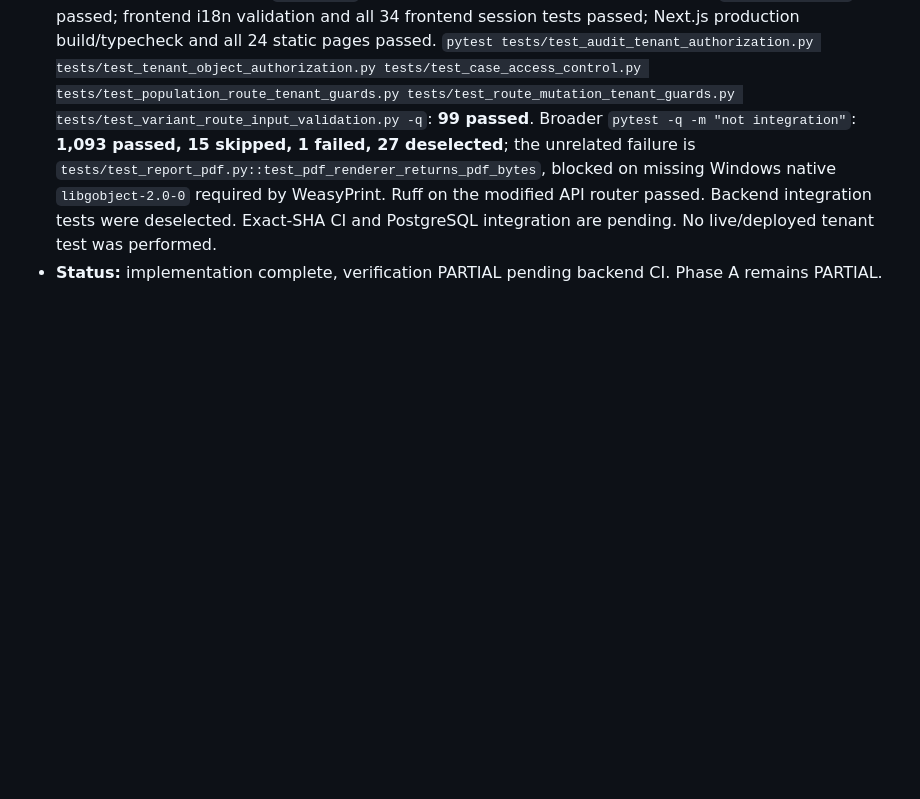
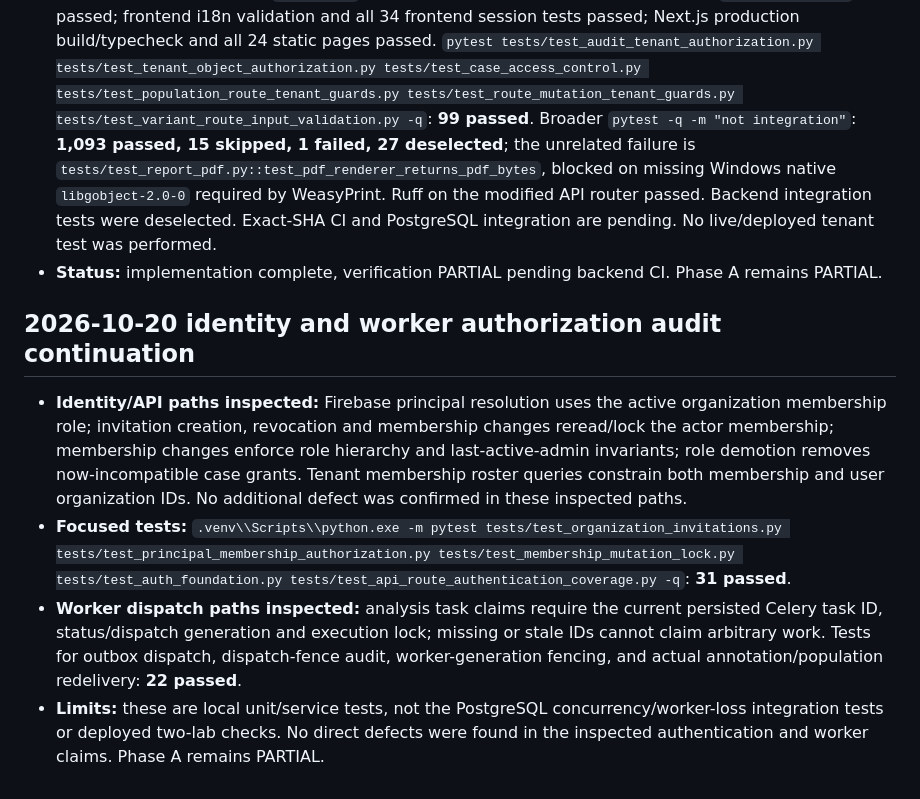
Before and after one commit to SayedaRehmat/SIRALOOM, a Markdown page: docs/engineering/PHASE_A_AUDIT_LEDGER.md, the part around the change. Rendered like a GitHub page; blank space fills up the shorter version.

Commit message:
Record auth and worker audit evidence

```diff
--- a/docs/engineering/PHASE_A_AUDIT_LEDGER.md
+++ b/docs/engineering/PHASE_A_AUDIT_LEDGER.md
@@ -618,3 +618,10 @@
 - **Fix implemented:** candidate analyses are ordered by their latest annotation, then passed through `get_accessible_analysis` and `get_analysis_variant`; inaccessible candidates are skipped and the endpoint returns the existing generic 404 if none are readable. The optional `analysis_id` query parameter scopes the selected workspace analysis. The workspace now sends that ID. Added regression tests for unassigned-case denial before variant membership access and fallback to the newest analysis the user may read.
 - **Verification:** Python 3.12 `compileall` passed for the modified router and test file; `git diff --check` passed; frontend i18n validation and all 34 frontend session tests passed; Next.js production build/typecheck and all 24 static pages passed. `pytest tests/test_audit_tenant_authorization.py tests/test_tenant_object_authorization.py tests/test_case_access_control.py tests/test_population_route_tenant_guards.py tests/test_route_mutation_tenant_guards.py tests/test_variant_route_input_validation.py -q`: **99 passed**. Broader `pytest -q -m "not integration"`: **1,093 passed, 15 skipped, 1 failed, 27 deselected**; the unrelated failure is `tests/test_report_pdf.py::test_pdf_renderer_returns_pdf_bytes`, blocked on missing Windows native `libgobject-2.0-0` required by WeasyPrint. Ruff on the modified API router passed. Backend integration tests were deselected. Exact-SHA CI and PostgreSQL integration are pending. No live/deployed tenant test was performed.
 - **Status:** implementation complete, verification PARTIAL pending backend CI. Phase A remains PARTIAL.
+
+## 2026-10-20 identity and worker authorization audit continuation
+
+- **Identity/API paths inspected:** Firebase principal resolution uses the active organization membership role; invitation creation, revocation and membership changes reread/lock the actor membership; membership changes enforce role hierarchy and last-active-admin invariants; role demotion removes now-incompatible case grants. Tenant membership roster queries constrain both membership and user organization IDs. No additional defect was confirmed in these inspected paths.
+- **Focused tests:** `.venv\\Scripts\\python.exe -m pytest tests/test_organization_invitations.py tests/test_principal_membership_authorization.py tests/test_membership_mutation_lock.py tests/test_auth_foundation.py tests/test_api_route_authentication_coverage.py -q`: **31 passed**.
+- **Worker dispatch paths inspected:** analysis task claims require the current persisted Celery task ID, status/dispatch generation and execution lock; missing or stale IDs cannot claim arbitrary work. Tests for outbox dispatch, dispatch-fence audit, worker-generation fencing, and actual annotation/population redelivery: **22 passed**.
+- **Limits:** these are local unit/service tests, not the PostgreSQL concurrency/worker-loss integration tests or deployed two-lab checks. No direct defects were found in the inspected authentication and worker claims. Phase A remains PARTIAL.
```
Also changed, not shown: docs/PHASE1_ACCEPTANCE_MATRIX.md (+3 -0 lines).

++++++++

Reproduce the whole listing above character for character; pictures do not belong in it.

Before and after one commit to SayedaRehmat/SIRALOOM, a Markdown page: docs/engineering/PHASE_A_AUDIT_LEDGER.md, the part around the change. Rendered like a GitHub page; blank space fills up the shorter version.

Commit message:
Record auth and worker audit evidence

```diff
--- a/docs/engineering/PHASE_A_AUDIT_LEDGER.md
+++ b/docs/engineering/PHASE_A_AUDIT_LEDGER.md
@@ -618,3 +618,10 @@
 - **Fix implemented:** candidate analyses are ordered by their latest annotation, then passed through `get_accessible_analysis` and `get_analysis_variant`; inaccessible candidates are skipped and the endpoint returns the existing generic 404 if none are readable. The optional `analysis_id` query parameter scopes the selected workspace analysis. The workspace now sends that ID. Added regression tests for unassigned-case denial before variant membership access and fallback to the newest analysis the user may read.
 - **Verification:** Python 3.12 `compileall` passed for the modified router and test file; `git diff --check` passed; frontend i18n validation and all 34 frontend session tests passed; Next.js production build/typecheck and all 24 static pages passed. `pytest tests/test_audit_tenant_authorization.py tests/test_tenant_object_authorization.py tests/test_case_access_control.py tests/test_population_route_tenant_guards.py tests/test_route_mutation_tenant_guards.py tests/test_variant_route_input_validation.py -q`: **99 passed**. Broader `pytest -q -m "not integration"`: **1,093 passed, 15 skipped, 1 failed, 27 deselected**; the unrelated failure is `tests/test_report_pdf.py::test_pdf_renderer_returns_pdf_bytes`, blocked on missing Windows native `libgobject-2.0-0` required by WeasyPrint. Ruff on the modified API router passed. Backend integration tests were deselected. Exact-SHA CI and PostgreSQL integration are pending. No live/deployed tenant test was performed.
 - **Status:** implementation complete, verification PARTIAL pending backend CI. Phase A remains PARTIAL.
+
+## 2026-10-20 identity and worker authorization audit continuation
+
+- **Identity/API paths inspected:** Firebase principal resolution uses the active organization membership role; invitation creation, revocation and membership changes reread/lock the actor membership; membership changes enforce role hierarchy and last-active-admin invariants; role demotion removes now-incompatible case grants. Tenant membership roster queries constrain both membership and user organization IDs. No additional defect was confirmed in these inspected paths.
+- **Focused tests:** `.venv\\Scripts\\python.exe -m pytest tests/test_organization_invitations.py tests/test_principal_membership_authorization.py tests/test_membership_mutation_lock.py tests/test_auth_foundation.py tests/test_api_route_authentication_coverage.py -q`: **31 passed**.
+- **Worker dispatch paths inspected:** analysis task claims require the current persisted Celery task ID, status/dispatch generation and execution lock; missing or stale IDs cannot claim arbitrary work. Tests for outbox dispatch, dispatch-fence audit, worker-generation fencing, and actual annotation/population redelivery: **22 passed**.
+- **Limits:** these are local unit/service tests, not the PostgreSQL concurrency/worker-loss integration tests or deployed two-lab checks. No direct defects were found in the inspected authentication and worker claims. Phase A remains PARTIAL.
```
Also changed, not shown: docs/PHASE1_ACCEPTANCE_MATRIX.md (+3 -0 lines).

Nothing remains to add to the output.